We should remind ourselves that this is not the most highly polarized time in our Nation's history. In 1862 we were engaged in a terrible civil war that pitted us against our fellow countrymen. Hundreds of thousands of lives would eventually be lost in our struggle for freedom for all. Through it, President Abraham Lincoln suffered personal sorrow and military defeats. It was a low point for Lincoln and for the whole Country. People both in the North and in the South were certain they were right and had God on their side.
In response to these overwhelming problems and the strong opinions of the citizens, Lincoln questioned the notion that either side could claim the complete support of God. He wrote, "In great contests each party claims to act in accordance with the will of God. Both may be and one must be, wrong. God cannot be for and against the same thing at the same time."

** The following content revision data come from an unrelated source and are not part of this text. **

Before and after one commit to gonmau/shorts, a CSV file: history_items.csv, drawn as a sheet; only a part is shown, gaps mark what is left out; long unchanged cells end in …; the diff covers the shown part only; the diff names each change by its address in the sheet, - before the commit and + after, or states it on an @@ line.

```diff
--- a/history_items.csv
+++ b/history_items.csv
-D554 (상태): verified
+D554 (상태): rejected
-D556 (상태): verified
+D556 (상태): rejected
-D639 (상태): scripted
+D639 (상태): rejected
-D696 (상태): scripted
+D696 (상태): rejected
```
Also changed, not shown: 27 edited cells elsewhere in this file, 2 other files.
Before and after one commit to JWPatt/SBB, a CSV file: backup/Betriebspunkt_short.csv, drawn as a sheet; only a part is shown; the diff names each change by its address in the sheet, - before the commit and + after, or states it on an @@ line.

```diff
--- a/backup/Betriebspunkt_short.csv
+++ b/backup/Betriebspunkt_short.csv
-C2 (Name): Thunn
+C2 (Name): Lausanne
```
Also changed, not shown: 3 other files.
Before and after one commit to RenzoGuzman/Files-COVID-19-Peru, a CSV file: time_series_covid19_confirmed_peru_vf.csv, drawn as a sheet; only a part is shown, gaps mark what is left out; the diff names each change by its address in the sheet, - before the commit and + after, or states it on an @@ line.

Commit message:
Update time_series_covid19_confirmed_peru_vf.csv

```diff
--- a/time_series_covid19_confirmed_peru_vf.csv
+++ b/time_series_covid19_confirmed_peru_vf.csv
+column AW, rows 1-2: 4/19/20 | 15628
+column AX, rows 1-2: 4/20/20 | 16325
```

In our present season of travail it is tempting for each of us to be certain that we are right. We may even be convinced that God is on our side. In matters of the dignity of every human life, it is important to stand up for the causes of justice and equality. As Dr. King said, "Injustice anywhere is a threat to justice everywhere." Yet it is also important to approach our neighbors and those with whom we disagree with a measure of grace and humility. People of goodwill grow and change, even if it takes longer than we think it should. None of us can claim complete moral superiority over anyone else, and it really would not advance our causes much to do so anyway.
History will judge whose present cause was the most righteous. It may even be that History will decide that the righteousness of some issues is ambiguous. President Lincoln, whose cause and leadership history has rightly come to revere, may have put it best, "My concern is not whether God is on our side; my greatest concern is to be on God's side, for God is always right."
Lynn Jinks is an attorney with Jinks, Crow & Dickson, P.C.